“The World Indigenous Nations University (WINU) programs will be multi modal in delivery, accessible via the internet and face to face to ensure access for local, national and international communities to engage in an education system that is meaningful and relevant to them.

“This is an exciting initiative which will further the education and collaboration of Indigenous Peoples in Australia and across the world,” Professor Robertson said.  It is also an exciting opportunity for Indigenous and non-Indigenous higher education systems to work collaboratively together to address the educational needs of Indigenous students whilst addressing the needs of communities through collaborative evidentiary research.

“The launching of the WINU epitomizes the depth of mobilization that is taking place amongst Indigenous academics, Elders and Knowledge Holders.

“The global members of World Indigenous Nations Higher Education Consortium (WINHEC) have worked on the curriculum for the past 11 years in order to allow Indigenous Peoples across the globe access an education system that meets the needs of their own peoples.
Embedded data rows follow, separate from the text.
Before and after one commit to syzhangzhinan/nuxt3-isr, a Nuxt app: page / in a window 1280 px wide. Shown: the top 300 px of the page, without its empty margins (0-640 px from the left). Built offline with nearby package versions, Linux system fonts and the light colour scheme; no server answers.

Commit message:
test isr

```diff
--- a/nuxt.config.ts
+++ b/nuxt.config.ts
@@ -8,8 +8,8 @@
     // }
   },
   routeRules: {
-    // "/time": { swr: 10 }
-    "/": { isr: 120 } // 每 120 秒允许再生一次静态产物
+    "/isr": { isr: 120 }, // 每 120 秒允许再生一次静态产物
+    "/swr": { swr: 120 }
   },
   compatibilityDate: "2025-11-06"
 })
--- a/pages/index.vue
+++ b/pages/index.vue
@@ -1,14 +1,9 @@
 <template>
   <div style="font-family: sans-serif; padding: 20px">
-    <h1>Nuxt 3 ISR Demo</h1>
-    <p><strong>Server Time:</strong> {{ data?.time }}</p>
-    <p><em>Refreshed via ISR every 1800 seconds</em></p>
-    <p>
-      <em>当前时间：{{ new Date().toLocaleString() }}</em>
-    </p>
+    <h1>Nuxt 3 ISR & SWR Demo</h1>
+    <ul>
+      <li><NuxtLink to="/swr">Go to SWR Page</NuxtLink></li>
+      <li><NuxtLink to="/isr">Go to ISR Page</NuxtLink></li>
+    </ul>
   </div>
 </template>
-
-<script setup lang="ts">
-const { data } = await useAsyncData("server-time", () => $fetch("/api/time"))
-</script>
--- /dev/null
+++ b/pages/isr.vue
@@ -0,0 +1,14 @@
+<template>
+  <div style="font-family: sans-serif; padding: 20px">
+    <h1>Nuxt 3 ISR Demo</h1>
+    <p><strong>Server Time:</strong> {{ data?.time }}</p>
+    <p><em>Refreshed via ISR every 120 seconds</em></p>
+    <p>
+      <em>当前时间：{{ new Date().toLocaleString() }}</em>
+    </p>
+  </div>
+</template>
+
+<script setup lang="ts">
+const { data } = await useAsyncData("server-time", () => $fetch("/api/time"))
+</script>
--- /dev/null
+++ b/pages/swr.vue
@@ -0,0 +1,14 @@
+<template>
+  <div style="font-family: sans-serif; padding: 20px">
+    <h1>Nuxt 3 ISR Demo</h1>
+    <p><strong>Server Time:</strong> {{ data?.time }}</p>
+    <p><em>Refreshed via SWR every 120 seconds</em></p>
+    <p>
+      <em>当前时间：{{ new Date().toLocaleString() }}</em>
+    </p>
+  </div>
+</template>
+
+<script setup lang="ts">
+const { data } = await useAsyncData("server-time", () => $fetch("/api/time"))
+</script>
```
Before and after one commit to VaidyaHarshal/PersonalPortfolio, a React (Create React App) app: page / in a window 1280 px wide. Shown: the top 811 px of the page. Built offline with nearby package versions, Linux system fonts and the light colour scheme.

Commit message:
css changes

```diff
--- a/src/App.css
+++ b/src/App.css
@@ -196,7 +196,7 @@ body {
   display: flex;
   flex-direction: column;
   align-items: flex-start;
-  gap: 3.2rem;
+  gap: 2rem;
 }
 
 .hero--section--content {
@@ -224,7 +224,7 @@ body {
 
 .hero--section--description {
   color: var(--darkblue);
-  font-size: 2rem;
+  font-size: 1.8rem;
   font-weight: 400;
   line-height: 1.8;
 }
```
“Working together we can protect and promote the sovereign rights of Indigenous Peoples to systems of education that embed the scholarship of their cultural knowledge in the development of curriculum and research.

“The Pacific region has been specifically influential with Australia, NZ and Hawaii in collaboration with Sami in Norway having had a major influence in the development of this initiative. I am proud that Australia has played such a strong role in the development of the University.

“This initiative can play a role in closing the gap in education standards between Indigenous and non-Indigenous Australians.”

Professor Robertson said the establishment of the University will be at the regional and global level and based upon the involvement of local community in the education for and about their own young people.

“Involvement of community Elders and representatives will foster other forms of engagement to address the ongoing disparities that have occurred for Indigenous Peoples, within the sector.

“It is imperative that western education systems committed to working with Indigenous Peoples at the local level, demonstrate respect for the cultural rights of Indigenous Peoples and profiles and promulgates these rights as determined by the people themselves.

“This philosophy is enshrined in the United Nations Declaration on the Rights of Indigenous Peoples and underpins the drive by the WINHEC to establish the WINU as a historic and progressive shift in the sovereign rights of Indigenous peoples being exercised.”

The IPO is a broad affiliation of Aboriginal and Torres Strait Islander People’s organisations and individuals, who engage with United Nations mechanisms and frameworks to advocate for the implementation of the Declaration.

IPO Delegation UNPFII 2013 low Res

Further Information:

IPO Media: IPONetworkAustralia@gmail.com

IPO Australia Ph:  +61 409 763 684 (Professor Boni Robertson WINHEC Executive Board)

IPO Australia Ph: +61 425 820 658 (Amala Groom IPO Communications Coordinator)

Other contacts Ph: +64 276 811 221 (Trevor Moeke WINHEC Executive Co-Chair)

Other contacts Ph: +61 424 156 562 (Berice Anning WINHEC Chair Academic Working Party)

IPO Facebook: https://www.facebook.com/pages/Indigenous-Peoples-Organisation-Network-Australia/190946244391874

IPO Twitter: https://twitter.com/IPOAustralia